** Dataset records follows **

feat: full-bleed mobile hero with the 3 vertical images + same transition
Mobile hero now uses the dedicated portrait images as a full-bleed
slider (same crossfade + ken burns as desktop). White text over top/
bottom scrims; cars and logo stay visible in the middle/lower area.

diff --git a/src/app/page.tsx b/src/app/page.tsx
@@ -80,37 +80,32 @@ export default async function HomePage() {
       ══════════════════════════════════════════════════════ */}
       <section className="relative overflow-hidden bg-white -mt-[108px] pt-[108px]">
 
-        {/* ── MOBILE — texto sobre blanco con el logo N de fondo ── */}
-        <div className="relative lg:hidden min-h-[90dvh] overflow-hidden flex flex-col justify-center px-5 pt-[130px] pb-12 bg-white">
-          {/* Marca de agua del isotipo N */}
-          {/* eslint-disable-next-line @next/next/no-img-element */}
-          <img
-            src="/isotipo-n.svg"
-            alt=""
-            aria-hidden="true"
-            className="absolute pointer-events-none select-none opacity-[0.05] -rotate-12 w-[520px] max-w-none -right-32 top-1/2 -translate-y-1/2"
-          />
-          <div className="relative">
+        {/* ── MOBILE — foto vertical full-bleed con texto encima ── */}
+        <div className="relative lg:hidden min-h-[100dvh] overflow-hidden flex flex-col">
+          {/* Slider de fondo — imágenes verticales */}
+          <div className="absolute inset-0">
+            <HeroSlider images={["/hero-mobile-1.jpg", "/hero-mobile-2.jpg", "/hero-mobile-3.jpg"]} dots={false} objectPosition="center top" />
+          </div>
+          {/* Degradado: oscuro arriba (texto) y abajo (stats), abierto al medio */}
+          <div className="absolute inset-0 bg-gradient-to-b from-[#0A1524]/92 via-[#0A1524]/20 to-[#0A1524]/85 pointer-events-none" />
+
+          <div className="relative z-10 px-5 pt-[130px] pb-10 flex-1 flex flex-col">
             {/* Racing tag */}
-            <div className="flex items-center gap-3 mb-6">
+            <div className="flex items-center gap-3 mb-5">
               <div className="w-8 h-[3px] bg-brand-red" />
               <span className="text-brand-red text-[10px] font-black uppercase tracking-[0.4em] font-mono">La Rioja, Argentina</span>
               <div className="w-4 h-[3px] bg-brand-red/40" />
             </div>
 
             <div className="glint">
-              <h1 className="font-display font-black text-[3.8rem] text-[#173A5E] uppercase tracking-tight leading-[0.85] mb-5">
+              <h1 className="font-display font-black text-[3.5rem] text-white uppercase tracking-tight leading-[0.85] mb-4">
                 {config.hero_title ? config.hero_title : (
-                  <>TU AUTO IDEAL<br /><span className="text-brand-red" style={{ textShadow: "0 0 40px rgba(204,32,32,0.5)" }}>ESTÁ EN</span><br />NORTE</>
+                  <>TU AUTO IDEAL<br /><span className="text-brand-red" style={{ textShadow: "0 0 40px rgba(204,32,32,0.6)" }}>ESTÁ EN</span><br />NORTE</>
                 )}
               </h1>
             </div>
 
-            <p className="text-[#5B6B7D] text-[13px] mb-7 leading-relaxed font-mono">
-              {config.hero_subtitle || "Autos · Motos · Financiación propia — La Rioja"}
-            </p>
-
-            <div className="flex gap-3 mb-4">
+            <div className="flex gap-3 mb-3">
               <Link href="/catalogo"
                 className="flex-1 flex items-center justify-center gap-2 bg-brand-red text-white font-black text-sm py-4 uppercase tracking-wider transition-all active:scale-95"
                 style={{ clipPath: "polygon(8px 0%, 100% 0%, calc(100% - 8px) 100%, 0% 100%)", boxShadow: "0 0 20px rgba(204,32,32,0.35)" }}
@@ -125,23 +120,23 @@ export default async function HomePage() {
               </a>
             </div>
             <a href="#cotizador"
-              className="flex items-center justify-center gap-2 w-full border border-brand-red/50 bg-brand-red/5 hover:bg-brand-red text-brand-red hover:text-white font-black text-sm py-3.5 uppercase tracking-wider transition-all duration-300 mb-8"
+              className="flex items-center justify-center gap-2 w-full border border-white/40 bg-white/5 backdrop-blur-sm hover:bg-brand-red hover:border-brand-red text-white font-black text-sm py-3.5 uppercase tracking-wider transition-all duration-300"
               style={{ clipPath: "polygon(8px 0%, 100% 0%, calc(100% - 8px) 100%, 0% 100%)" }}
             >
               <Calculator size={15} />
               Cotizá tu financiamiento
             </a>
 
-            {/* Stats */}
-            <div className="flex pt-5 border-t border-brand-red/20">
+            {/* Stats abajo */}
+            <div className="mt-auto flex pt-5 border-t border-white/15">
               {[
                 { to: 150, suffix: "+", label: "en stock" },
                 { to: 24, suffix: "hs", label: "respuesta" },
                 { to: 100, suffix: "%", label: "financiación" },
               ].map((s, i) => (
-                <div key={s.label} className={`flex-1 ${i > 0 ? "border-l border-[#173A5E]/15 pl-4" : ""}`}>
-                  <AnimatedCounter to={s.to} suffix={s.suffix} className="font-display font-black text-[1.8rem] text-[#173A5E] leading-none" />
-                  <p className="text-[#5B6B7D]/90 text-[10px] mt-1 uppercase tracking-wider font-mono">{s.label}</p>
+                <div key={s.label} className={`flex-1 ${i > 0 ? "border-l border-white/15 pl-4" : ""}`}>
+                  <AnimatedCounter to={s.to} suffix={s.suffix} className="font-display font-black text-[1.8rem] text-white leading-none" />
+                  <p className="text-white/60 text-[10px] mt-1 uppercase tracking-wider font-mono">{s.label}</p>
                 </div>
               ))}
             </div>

** End of Dataset records **
** Dataset records follows **

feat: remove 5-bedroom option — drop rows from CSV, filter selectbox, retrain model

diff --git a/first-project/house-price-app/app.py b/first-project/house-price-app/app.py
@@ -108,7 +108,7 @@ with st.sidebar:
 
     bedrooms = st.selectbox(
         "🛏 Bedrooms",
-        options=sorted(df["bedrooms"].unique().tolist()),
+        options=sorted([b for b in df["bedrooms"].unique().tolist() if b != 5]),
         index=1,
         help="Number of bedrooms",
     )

** End of Dataset records **

### Exercise details
Go through the records above, find every line with the word "function", and list those lines.

### Reply
@@ -80,37 +80,32 @@ export default async function HomePage() {
@@ -125,23 +120,23 @@ export default async function HomePage() {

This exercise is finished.